When browsing wedding planning forums I often run across questions from brides about the processional. What order is everyone supposed to walk in? Who seats the mothers? Can grandparents participate in the processional? Is the Maid of Honor the first bridesmaid down the aisle or the last?
As I am fond of saying, weddings have traditions and superstitions, they do not have rules though some religious and cultural traditions do determine the order of the processional. If this is the case, your officiant should provide you with that information. If you do not have religious and cultural traditions to give you a little guidance, take heart that you simply cannot screw up a processional if everyone eventually makes it to the front where the guests can see them.

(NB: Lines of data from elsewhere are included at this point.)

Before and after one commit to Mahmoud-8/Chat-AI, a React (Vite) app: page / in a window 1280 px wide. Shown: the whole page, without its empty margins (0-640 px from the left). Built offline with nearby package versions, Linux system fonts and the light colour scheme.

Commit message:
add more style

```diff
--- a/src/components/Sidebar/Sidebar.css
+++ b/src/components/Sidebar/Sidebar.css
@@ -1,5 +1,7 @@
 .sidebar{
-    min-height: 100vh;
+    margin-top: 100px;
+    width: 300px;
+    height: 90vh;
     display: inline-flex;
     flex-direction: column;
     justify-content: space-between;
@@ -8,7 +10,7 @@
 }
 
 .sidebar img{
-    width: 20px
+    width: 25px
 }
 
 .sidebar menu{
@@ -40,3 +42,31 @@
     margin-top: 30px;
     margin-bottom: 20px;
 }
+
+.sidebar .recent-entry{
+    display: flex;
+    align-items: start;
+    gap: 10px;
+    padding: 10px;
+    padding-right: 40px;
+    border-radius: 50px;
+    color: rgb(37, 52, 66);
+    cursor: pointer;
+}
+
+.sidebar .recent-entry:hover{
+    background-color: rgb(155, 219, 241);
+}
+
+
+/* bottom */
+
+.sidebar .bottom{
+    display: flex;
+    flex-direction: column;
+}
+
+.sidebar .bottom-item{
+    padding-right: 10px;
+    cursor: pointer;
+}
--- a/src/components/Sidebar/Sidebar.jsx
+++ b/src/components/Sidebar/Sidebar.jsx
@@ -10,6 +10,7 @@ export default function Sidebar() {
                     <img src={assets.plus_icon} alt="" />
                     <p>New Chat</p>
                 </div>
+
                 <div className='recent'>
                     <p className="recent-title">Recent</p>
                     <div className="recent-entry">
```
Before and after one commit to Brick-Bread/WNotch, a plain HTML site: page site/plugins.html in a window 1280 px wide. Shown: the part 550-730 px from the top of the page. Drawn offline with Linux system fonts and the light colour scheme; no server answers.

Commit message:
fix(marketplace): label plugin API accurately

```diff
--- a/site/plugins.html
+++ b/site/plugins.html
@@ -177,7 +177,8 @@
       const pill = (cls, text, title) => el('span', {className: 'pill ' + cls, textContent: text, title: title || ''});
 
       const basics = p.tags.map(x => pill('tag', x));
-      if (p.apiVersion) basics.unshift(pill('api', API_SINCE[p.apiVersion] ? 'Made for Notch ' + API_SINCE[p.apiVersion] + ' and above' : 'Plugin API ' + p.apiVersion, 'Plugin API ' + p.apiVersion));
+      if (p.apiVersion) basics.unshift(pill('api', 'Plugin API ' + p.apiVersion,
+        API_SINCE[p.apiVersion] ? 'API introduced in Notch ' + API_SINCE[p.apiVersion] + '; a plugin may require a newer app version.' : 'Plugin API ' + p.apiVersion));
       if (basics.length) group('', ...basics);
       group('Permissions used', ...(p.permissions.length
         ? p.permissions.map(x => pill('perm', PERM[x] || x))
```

There are some general rules of thumb, not hard and fast rules, that seem to be standing up to the test of time though. When including family members such as the mothers and grandparents in the processional, they enter first and are seated before the bridesmaids start down the aisle. Adult attendants come next followed by children and then the bride.
You can change the music between the family and the bridesmaids or have them all walk in to the same song. Usually the bride and her escort, if she has one, wait until the rest of the wedding party are all the way at the front and in position before starting down the aisle, and there is typically a change of music for the bride. An instruction for the guests to rise for the bride is always a nice touch in my opinion.
Traditionally, the groom and groomsmen begin the ceremony up front and the bridesmaids process in single file. At the conclusion of the ceremony, the groomsmen escort the bridesmaids back down the aisle in what is called the recessional.
There is a symbolic reason for this as it reflects the single status of the bride and groom as they arrive for their wedding and their status as a married couple when they depart. However, many weddings today have the groomsmen escort the bridesmaids at both the beginning and the end of the ceremony. It really is a matter of personal preference.
If you are including grandparents and/or mothers in the processional they can be escorted by anyone of your choosing, and does not have to be someone in the wedding party. It can be a groomsmen who simply takes his place next to the groom after he has seated the family member or he can swing back around, rejoin the processional, and escort a bridesmaid.
In some regions of the United States, it is not unusual for the groom to escort his mother to her seat and then take his position next to the officiant. In other areas it is considered bad luck for the groom to participate in the processional in any way and he is expected to enter from the front and side.
Sometimes the venue itself can affect the processional. Is the aisle long or short? Will the wedding party have a nice wide center aisle or is it a little narrow? Is there a center aisle or will the wedding party be entering from an odd angle?
We have a beautiful and popular wedding venue in Cocoa, Florida where it just makes more sense for the Maid of Honor to enter first and the bridesmaids fill in from the inside out rather than the Maid of Honor being the last bridesmaid and the attendants filling in from outside in. Do what works smoothly rather than what is customary when the situation calls for it.
If you are experiencing angst about the processional, you are honestly sweating the small stuff. Partner with your officiant or wedding planner. That individual should be able to help you construct a processional that makes sense for your particular ceremony. Don't think you have to go it alone. That is one of the things we are here for!
Ring Bearer photo courtesy of Buds Etc. Floral Studio
Flowers Girl photo courtesy of Florida Beachside Weddings
Groomsman photo was taken by a wedding guest
Side aisle photo courtesy of Beverly Bennett Photography